The ability to conduct analysis, make decisions, and craft strategies depends on having the right information at the appropriate time. In order to perform analysis and make decisions, maintaining data quality is imperative. Accessing and extracting information is easier when standardized data quality processes are clearly defined. Comprehensive data management capabilities, together with enterprise data quality tools, can help organizations to meet these goals.
While many enterprise data quality tools are currently available, proving their return on investment can be a challenge. However, once there’s buy-in for establishing a data quality framework, it’s critical to assess the impact of a possible deployment. The question to ask at this point is: ‘What will be the impact of this technology implementation and how will it help my business to grow?’ Once the business value is determined, the focus should shift to evaluating various enterprise data quality tools in the market.
The key dimensions to address in a data management strategy are accuracy, integrity, consistency, completeness, validity, timeliness, accessibility, cleanliness, relevancy and profiling. For example, let us take the scenario of a manufacturing organization which has grown significantly through acquisitions and has to address these dimensions. As a result of this growth, there are issues with systems, data reliability, data complexities, product integration, and synchronization of various formats along with policies across transactional systems. These dimensions should be addressed through data management capabilities with help from enterprise data quality tools. The capabilities that should be present in the enterprise data quality tool are as follows.
Data governance: Maintaining clean and consistent data includes defining measurable quality, quality management, and the overall confidence of the organization in the information provided to business users. Governance in this environment should include content definition, reference data, calculation engine, databases, and reporting tools and technologies. Individual business units typically implement their own solutions. By contrast, a common enterprise data quality solution creates a uniform platform and a source for reporting across groups.
Data architecture: It’s important to engage users throughout the entire development cycle, as well as build trust in the architecture and its implementers. It’s also essential that they participate in developing reports which are categorized to be low in complexity. Organizations should also adopt an approach which permits a relationship manager to establish the link between information management and the business entity to validate that the concerned members are aligned.
Some key features and functions to look for in the enterprise data quality tool to this end are:
• Support for the framework selected by the organization.
• The ability to represent models in a manner that allows non-technology stakeholders to relate.
• Support for meta-models.
• Requirements traceability.
• Support for enterprise use. For example, keep in mind features like multi-user collaboration support.
Data retention and archiving: Business analytic solutions are seldom point solutions. So specific archival policies need to be developed (independent of ERP systems) to support regulatory requirements and business requests to perform trend analysis.
Data quality management: The key elements to look out from enterprise data quality tools on this front are:
• Defining profiling rules
• Evaluating profiling routines
• Defining cleansing rules
• Auditing cleansed rules
• Incorporating data standards specific to the organization

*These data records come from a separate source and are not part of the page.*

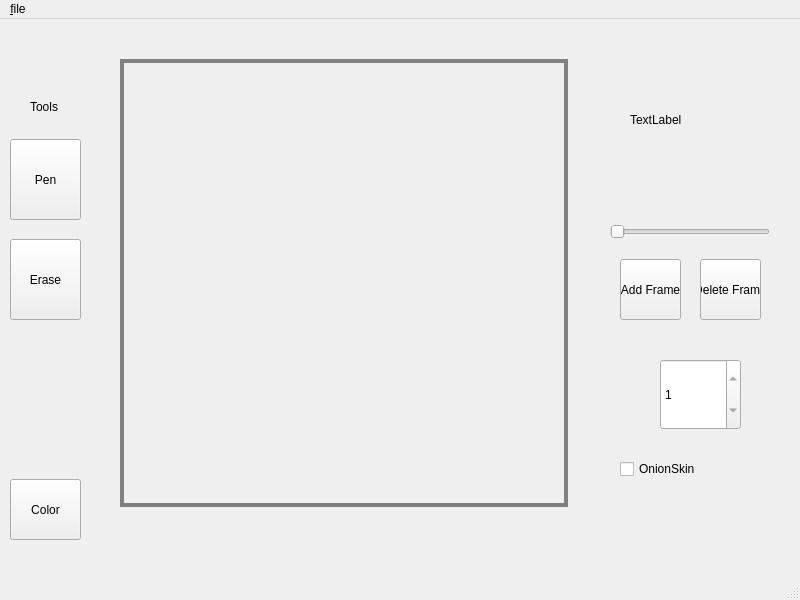
Old version of the form mainwindow.ui in the repository markusbuck/sprite-editor.
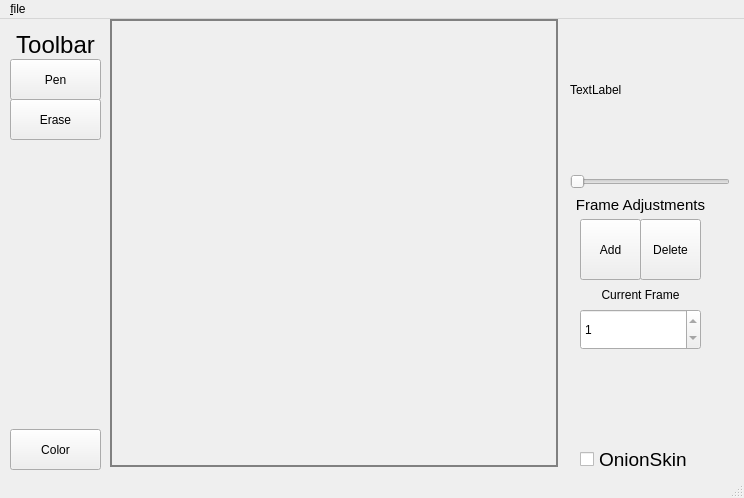
New version of the form.

The edit to the form file:
```diff
--- a/mainwindow.ui
+++ b/mainwindow.ui
@@ -6,8 +6,8 @@
    <rect>
     <x>0</x>
     <y>0</y>
-    <width>800</width>
-    <height>600</height>
+    <width>744</width>
+    <height>498</height>
    </rect>
   </property>
   <property name="mouseTracking">
@@ -24,9 +24,9 @@
     <property name="geometry">
      <rect>
       <x>10</x>
-      <y>120</y>
-      <width>71</width>
-      <height>81</height>
+      <y>40</y>
+      <width>91</width>
+      <height>41</height>
      </rect>
     </property>
     <property name="text">
@@ -37,9 +37,9 @@
     <property name="geometry">
      <rect>
       <x>10</x>
-      <y>220</y>
-      <width>71</width>
-      <height>81</height>
+      <y>80</y>
+      <width>91</width>
+      <height>41</height>
      </rect>
     </property>
     <property name="text">
@@ -49,8 +49,8 @@
    <widget class="QLabel" name="MainEditorCanvas">
     <property name="geometry">
      <rect>
-      <x>120</x>
-      <y>40</y>
+      <x>110</x>
+      <y>0</y>
       <width>448</width>
       <height>448</height>
      </rect>
@@ -59,7 +59,7 @@
      <bool>true</bool>
     </property>
     <property name="styleSheet">
-     <string notr="true">border: 4px solid grey;</string>
+     <string notr="true">border: 2px solid grey;</string>
     </property>
     <property name="text">
      <string/>
@@ -71,10 +71,10 @@
    <widget class="QLabel" name="Preview">
     <property name="geometry">
      <rect>
-      <x>630</x>
-      <y>40</y>
-      <width>121</width>
-      <height>121</height>
+      <x>570</x>
+      <y>0</y>
+      <width>161</width>
+      <height>141</height>
      </rect>
     </property>
     <property name="text">
@@ -84,8 +84,8 @@
    <widget class="QSlider" name="horizontalSlider">
     <property name="geometry">
      <rect>
-      <x>610</x>
-      <y>200</y>
+      <x>570</x>
+      <y>150</y>
       <width>160</width>
       <height>25</height>
      </rect>
@@ -97,49 +97,62 @@
    <widget class="QPushButton" name="AddFrameButton">
     <property name="geometry">
      <rect>
-      <x>620</x>
-      <y>240</y>
+      <x>580</x>
+      <y>200</y>
       <width>61</width>
       <height>61</height>
      </rect>
     </property>
     <property name="text">
-     <string>Add Frame</string>
+     <string>Add</string>
     </property>
    </widget>
    <widget class="QPushButton" name="DeleteFrameButton">
     <property name="geometry">
      <rect>
-      <x>700</x>
-      <y>240</y>
+      <x>640</x>
+      <y>200</y>
       <width>61</width>
       <height>61</height>
      </rect>
     </property>
     <property name="text">
-     <string>Delete Frame</string>
+     <string>Delete</string>
     </property>
    </widget>
    <widget class="QLabel" name="label">
     <property name="geometry">
      <rect>
-      <x>30</x>
-      <y>80</y>
-      <width>58</width>
-      <height>16</height>
+      <x>10</x>
+      <y>10</y>
+      <width>91</width>
+      <height>31</height>
      </rect>
     </property>
+    <property name="font">
+     <font>
+      <family>Arial</family>
+      <pointsize>18</pointsize>
+      <bold>false</bold>
+     </font>
+    </property>
     <property name="text">
-     <string>Tools</string>
+     <string>Toolbar</string>
+    </property>
+    <property name="scaledContents">
+     <bool>false</bool>
+    </property>
+    <property name="alignment">
+     <set>Qt::AlignCenter</set>
     </property>
    </widget>
    <widget class="QSpinBox" name="frameAdjustor">
     <property name="geometry">
      <rect>
-      <x>660</x>
-      <y>340</y>
-      <width>81</width>
-      <height>71</height>
+      <x>580</x>
+      <y>290</y>
+      <width>121</width>
+      <height>41</height>
      </rect>
     </property>
     <property name="minimum">
@@ -153,9 +166,9 @@
     <property name="geometry">
      <rect>
       <x>10</x>
-      <y>460</y>
-      <width>71</width>
-      <height>61</height>
+      <y>410</y>
+      <width>91</width>
+      <height>41</height>
      </rect>
     </property>
     <property name="text">
@@ -165,23 +178,73 @@
    <widget class="QCheckBox" name="OnionSkin">
     <property name="geometry">
      <rect>
-      <x>620</x>
-      <y>440</y>
-      <width>85</width>
+      <x>580</x>
+      <y>430</y>
+      <width>121</width>
       <height>20</height>
      </rect>
     </property>
+    <property name="font">
+     <font>
+      <family>Arial</family>
+      <pointsize>14</pointsize>
+     </font>
+    </property>
     <property name="text">
      <string>OnionSkin</string>
     </property>
    </widget>
+   <widget class="QLabel" name="label_2">
+    <property name="geometry">
+     <rect>
+      <x>570</x>
+      <y>170</y>
+      <width>141</width>
+      <height>31</height>
+     </rect>
+    </property>
+    <property name="font">
+     <font>
+      <family>Arial</family>
+      <pointsize>11</pointsize>
+     </font>
+    </property>
+    <property name="text">
+     <string>Frame Adjustments</string>
+    </property>
+    <property name="alignment">
+     <set>Qt::AlignCenter</set>
+    </property>
+   </widget>
+   <widget class="QLabel" name="label_3">
+    <property name="geometry">
+     <rect>
+      <x>570</x>
+      <y>260</y>
+      <width>141</width>
+      <height>31</height>
+     </rect>
+    </property>
+    <property name="font">
+     <font>
+      <family>Arial</family>
+      <pointsize>9</pointsize>
+     </font>
+    </property>
+    <property name="text">
+     <string>Current Frame</string>
+    </property>
+    <property name="alignment">
+     <set>Qt::AlignCenter</set>
+    </property>
+   </widget>
   </widget>
   <widget class="QMenuBar" name="menubar">
    <property name="geometry">
     <rect>
      <x>0</x>
      <y>0</y>
-     <width>800</width>
+     <width>744</width>
      <height>21</height>
     </rect>
    </property>
```
Left out of the diff: 2 changed lines with no effect on the pictures.
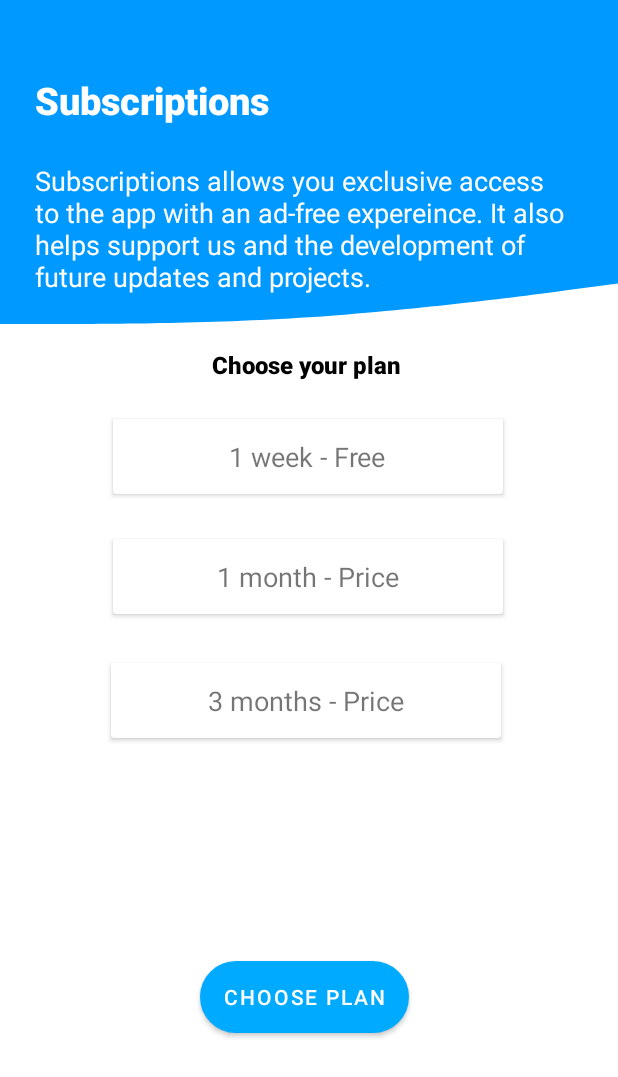
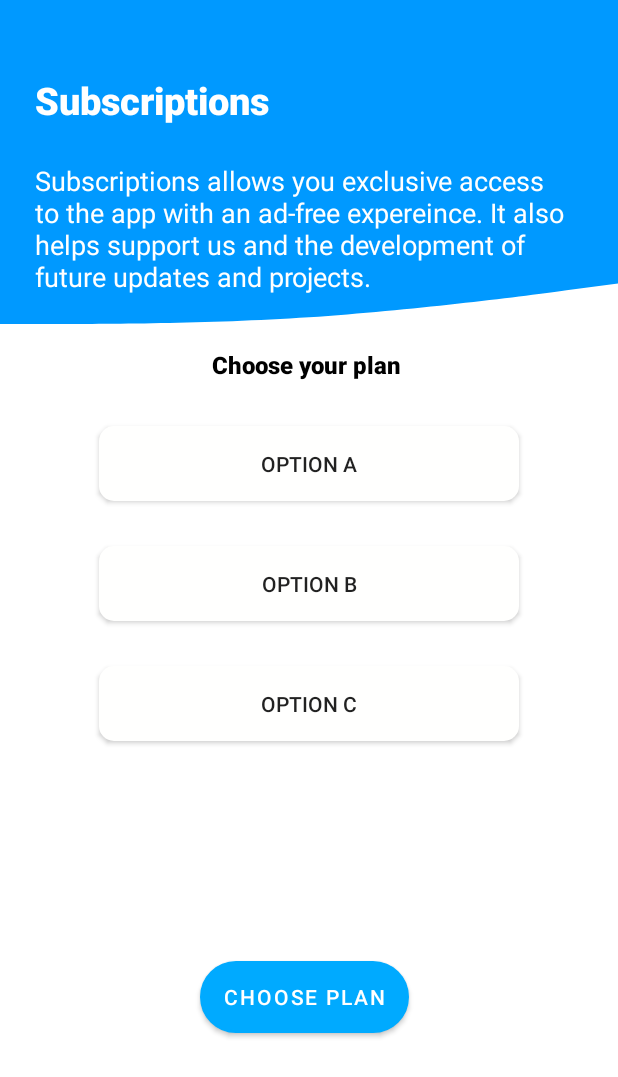
Before and after one commit to PanayiotisPatrickDiakos/SafeKey, an Android app: the SubscriptionActivity screen opened directly, with no data from a screen before it, on a phone screen of 412 x 824 dp. Shown: the top 1077 px of the screen. Run offline under Robolectric (Android 15) with nearby library versions, the phone set to English and light mode, and no system bars.

Commit message:
changed subscription page

```diff
--- a/app/src/main/res/layout/activity_login_screen.xml
+++ b/app/src/main/res/layout/activity_login_screen.xml
@@ -54,8 +54,8 @@
         android:drawableLeft="@drawable/ic_baseline_person_24"
         android:drawablePadding="15dp"
         android:elevation="10dp"
+        android:hint="Username"
         android:inputType="text"
-        android:hint="Username"
         android:padding="10dp" />
 
     <EditText
--- a/app/src/main/res/layout/activity_module_detail.xml
+++ b/app/src/main/res/layout/activity_module_detail.xml
@@ -10,7 +10,7 @@
         android:id="@+id/detail_startQuiz"
         android:layout_width="wrap_content"
         android:layout_height="wrap_content"
-        android:text="Button"
+        android:text="Proceed"
         app:layout_constraintBottom_toBottomOf="parent"
         app:layout_constraintEnd_toEndOf="parent"
         app:layout_constraintHorizontal_bias="0.498"
--- a/app/src/main/res/layout/activity_module_quiz.xml
+++ b/app/src/main/res/layout/activity_module_quiz.xml
@@ -5,7 +5,7 @@
     android:layout_width="match_parent"
     android:layout_height="match_parent"
     android:orientation="vertical"
-    android:background="@color/BlueMain"
+    android:background="@color/soft_blue"
     tools:context=".ModuleQuizActivity">
 
     <RelativeLayout
@@ -83,6 +83,7 @@
         android:layout_marginStart="20dp"
         android:layout_marginTop="20dp"
         android:text="Option A"
+        android:elevation="20dp"
         android:background="@drawable/round_back_white10"
         android:layout_marginEnd="20dp"/>
     <androidx.appcompat.widget.AppCompatButton
--- a/app/src/main/res/layout/activity_subscripton_screen.xml
+++ b/app/src/main/res/layout/activity_subscripton_screen.xml
@@ -54,60 +54,43 @@
         android:textColor="@color/black"
         android:textSize="16sp" />
 
-    <androidx.cardview.widget.CardView
-        android:layout_width="260dp"
+    <androidx.appcompat.widget.AppCompatButton
+        android:id="@+id/subscriptionOptionA"
+        android:layout_width="280dp"
         android:layout_height="50dp"
-        android:layout_alignParentStart="true"
-        android:layout_alignParentTop="true"
-        android:layout_centerInParent="true"
-        android:layout_marginStart="75dp"
-        android:layout_marginTop="359dp">
+        android:layout_below="@+id/subscription_plan_header"
+        android:layout_centerHorizontal="true"
+        android:layout_marginStart="20dp"
+        android:layout_marginTop="30dp"
+        android:layout_marginEnd="20dp"
+        android:background="@drawable/round_back_white10"
+        android:elevation="20dp"
+        android:text="Option A" />
+    <androidx.appcompat.widget.AppCompatButton
+        android:id="@+id/subscriptionOptionB"
+        android:layout_width="280dp"
+        android:layout_height="50dp"
+        android:layout_below="@+id/subscriptionOptionA"
+        android:layout_marginStart="20dp"
+        android:layout_marginTop="30dp"
+        android:layout_centerHorizontal="true"
+        android:layout_marginEnd="20dp"
+        android:background="@drawable/round_back_white10"
+        android:elevation="20dp"
+        android:text="Option B" />
 
-        <TextView
-            android:id="@+id/subscription_plans"
-            android:layout_width="wrap_content"
-            android:layout_height="wrap_content"
-            android:layout_gravity="center"
-            android:text="1 month - Price"
-            android:textSize="18sp" />
-    </androidx.cardview.widget.CardView>
-
-    <androidx.cardview.widget.CardView
-        android:layout_width="260dp"
+    <androidx.appcompat.widget.AppCompatButton
+        android:id="@+id/subscriptionOptionC"
+        android:layout_width="280dp"
         android:layout_height="50dp"
-        android:layout_alignParentStart="true"
-        android:layout_alignParentTop="true"
-        android:layout_centerInParent="true"
-        android:layout_marginStart="75dp"
-        android:layout_marginTop="279dp">
-
-        <TextView
-            android:id="@+id/subscription_plans1"
-            android:layout_width="wrap_content"
-            android:layout_height="wrap_content"
-            android:layout_gravity="center"
-            android:text="1 week - Free"
-            android:textSize="18sp" />
-
-    </androidx.cardview.widget.CardView>
-
-    <androidx.cardview.widget.CardView
-        android:layout_width="260dp"
-        android:layout_height="50dp"
-        android:layout_alignParentStart="true"
-        android:layout_alignParentTop="true"
-        android:layout_centerInParent="true"
-        android:layout_marginStart="74dp"
-        android:layout_marginTop="442dp">
-
-        <TextView
-            android:id="@+id/subscription_plans2"
-            android:layout_width="wrap_content"
-            android:layout_height="wrap_content"
-            android:layout_gravity="center"
-            android:text="3 months - Price"
-            android:textSize="18sp" />
-    </androidx.cardview.widget.CardView>
+        android:layout_centerHorizontal="true"
+        android:layout_below="@+id/subscriptionOptionB"
+        android:layout_marginStart="20dp"
+        android:layout_marginTop="30dp"
+        android:layout_marginEnd="20dp"
+        android:background="@drawable/round_back_white10"
+        android:elevation="20dp"
+        android:text="Option C" />
 
     <Button
         android:id="@+id/subscriptionButton"
--- a/app/src/main/res/values/colors.xml
+++ b/app/src/main/res/values/colors.xml
@@ -18,5 +18,6 @@
     <color name="dark_bue">#0065b8</color>
     <color name="pastel_red">#FF6961</color>
     <color name="pastel_green">#C1E1C1</color>
+    <color name="soft_blue">#7accff</color>
 
 </resources>
--- a/app/src/main/res/values/themes.xml
+++ b/app/src/main/res/values/themes.xml
@@ -3,7 +3,7 @@
     <style name="Theme.GamifiedLearning" parent="Theme.MaterialComponents.DayNight.NoActionBar">
         <!-- Primary brand color. -->
         <item name="colorPrimary">@color/BlueMain</item>
-        <item name="colorPrimaryVariant">@color/BlueMain</item>
+        <item name="colorPrimaryVariant">@color/soft_blue</item>
         <item name="colorOnPrimary">@color/white</item>
         <!-- Secondary brand color. -->
         <item name="colorSecondary">@color/teal_200</item>
```
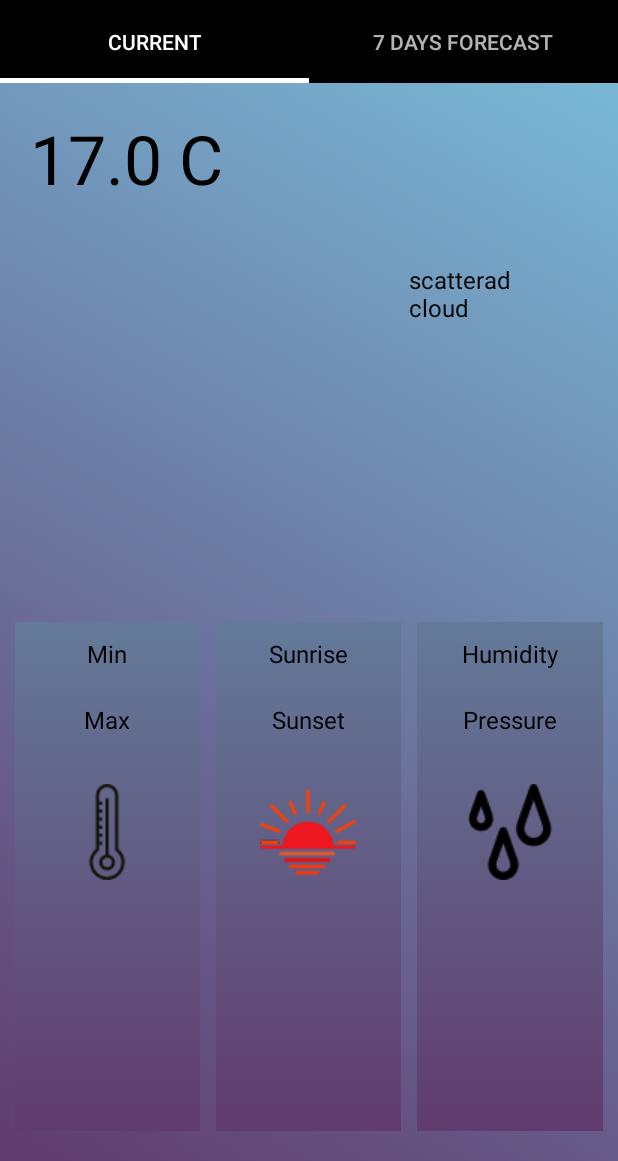
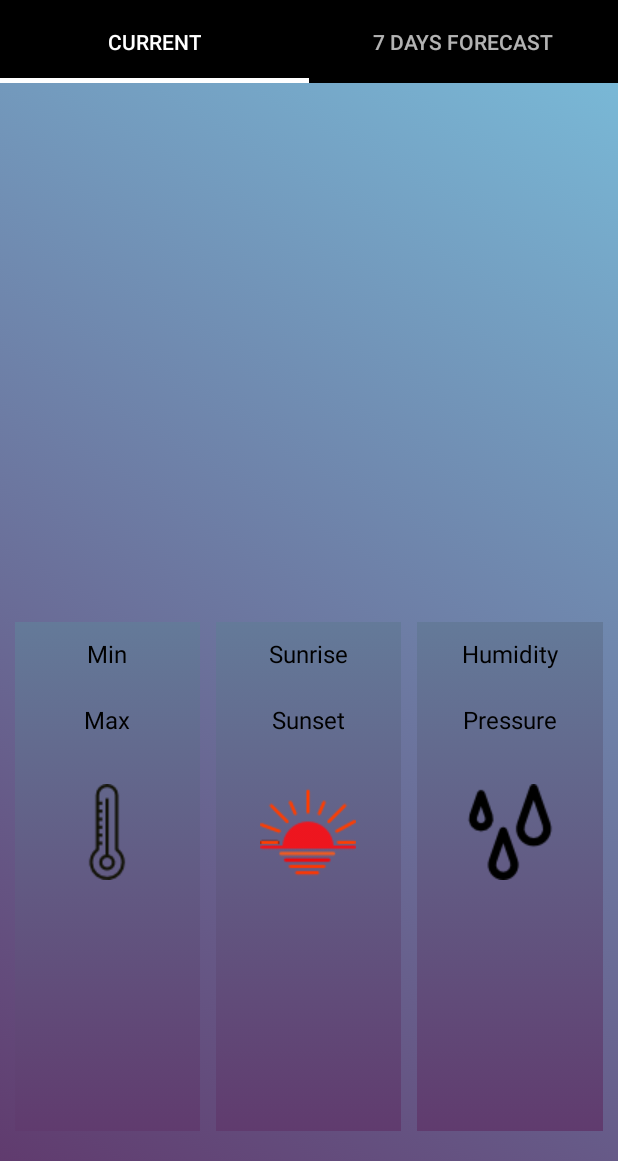
Before and after one commit to Alpha-1Soft/WeatherReport, an Android app: the screen it shows after launch (MainActivity), on a phone screen of 412 x 824 dp, the part 75-1236 px from its top. Run offline under Robolectric (Android 15) with nearby library versions, the phone set to English and light mode, and no system bars; our stand-ins replace Picasso; pictures from the network do not load.

Commit message:
Current weather ui updated again

```diff
--- a/app/src/main/res/layout/fragment_currect_weather.xml
+++ b/app/src/main/res/layout/fragment_currect_weather.xml
@@ -33,7 +33,6 @@
                 android:id="@+id/tempTexview"
                 android:layout_width="wrap_content"
                 android:layout_height="wrap_content"
-                android:text="17.0 C"
                 android:textColor="#000000"
                 android:textSize="45sp" />
 
@@ -72,7 +71,7 @@
             <ImageView
                 android:id="@+id/conditionImageview"
                 android:layout_width="100dp"
-                android:layout_height="100dp"
+                android:layout_height="70dp"
                 android:padding="5dp"
                 android:layout_gravity="center"
                 />
@@ -81,7 +80,6 @@
                 android:id="@+id/conditionTextview"
                 android:layout_width="wrap_content"
                 android:layout_height="wrap_content"
-                android:text="scatterad \ncloud"
                 android:textColor="#000000"
                 android:textSize="16sp"
                 android:layout_gravity="center"
```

• Correcting source systems by maintaining these rules through the lifecycle of your data management process.
Master data management (MDM): Complexities arise due to several instances of ERP implementations across the organization, custom solutions, and functional groups maintaining dimensional data separately and referring to the same data element differently. Functional groups should agree about key data assets for an organization to improve overall effectiveness in the decision-making process. MDM systems must maintain data hierarchies, versioning, auditing, single copy, multiple copies and continuous merge. The selected enterprise data quality management tool must be able to accommodate these requirements.
Metadata management: It’s essential that enterprise data quality tools address metadata management from business and technical perspectives. Business metadata allows the end user to interpret reported data elements in business terms. Technical metadata should attempt to provide data lineage end-to-end, assist the support staff with impact analysis, implement enhancements and change requests.
The key features that should be supported by enterprise data quality tools are the abilities to:
• Extract data from different layers (extract and reporting).
• Specify mappings and reports that are impacted as a result of change in database structures.
• Provide standard reports that will assist the data architect in maintaining complex data warehouse systems.
These capabilities should be leveraged by enterprise data quality tools in a holistic manner to achieve desired data management outcomes. Note that the capital cost of acquiring and supporting enterprise data quality solutions could be significant; therefore organizations should validate the use of these tools and consider a licensing model which focuses on usage [such as a software‑as-a-service (SaaS) solution]. In order for organizations to meet their data management goals, they must determine their business priorities and then marry data management capabilities with enterprise data quality tools in order to be most effective.
About the author: Chandu Mukkavalli is the Director at Deloitte Consulting LLP. He has more than 13 years of IT experience with a primary focus on information management, BI and data warehousing. He has developed and led the BI/data warehousing practice at large consulting organizations.
Disclaimer: This presentation contains general information only and is based on the experiences and research of Deloitte practitioners. Deloitte is not, by means of this presentation, rendering business, financial, investment or other professional advice or services. As used in this document, ‘Deloitte’ means Deloitte Consulting LLP, a subsidiary of Deloitte LLP. Please see www.deloitte.com/us/about for a detailed description of the legal structure of Deloitte LLP and its subsidiaries.
This was first published in October 2010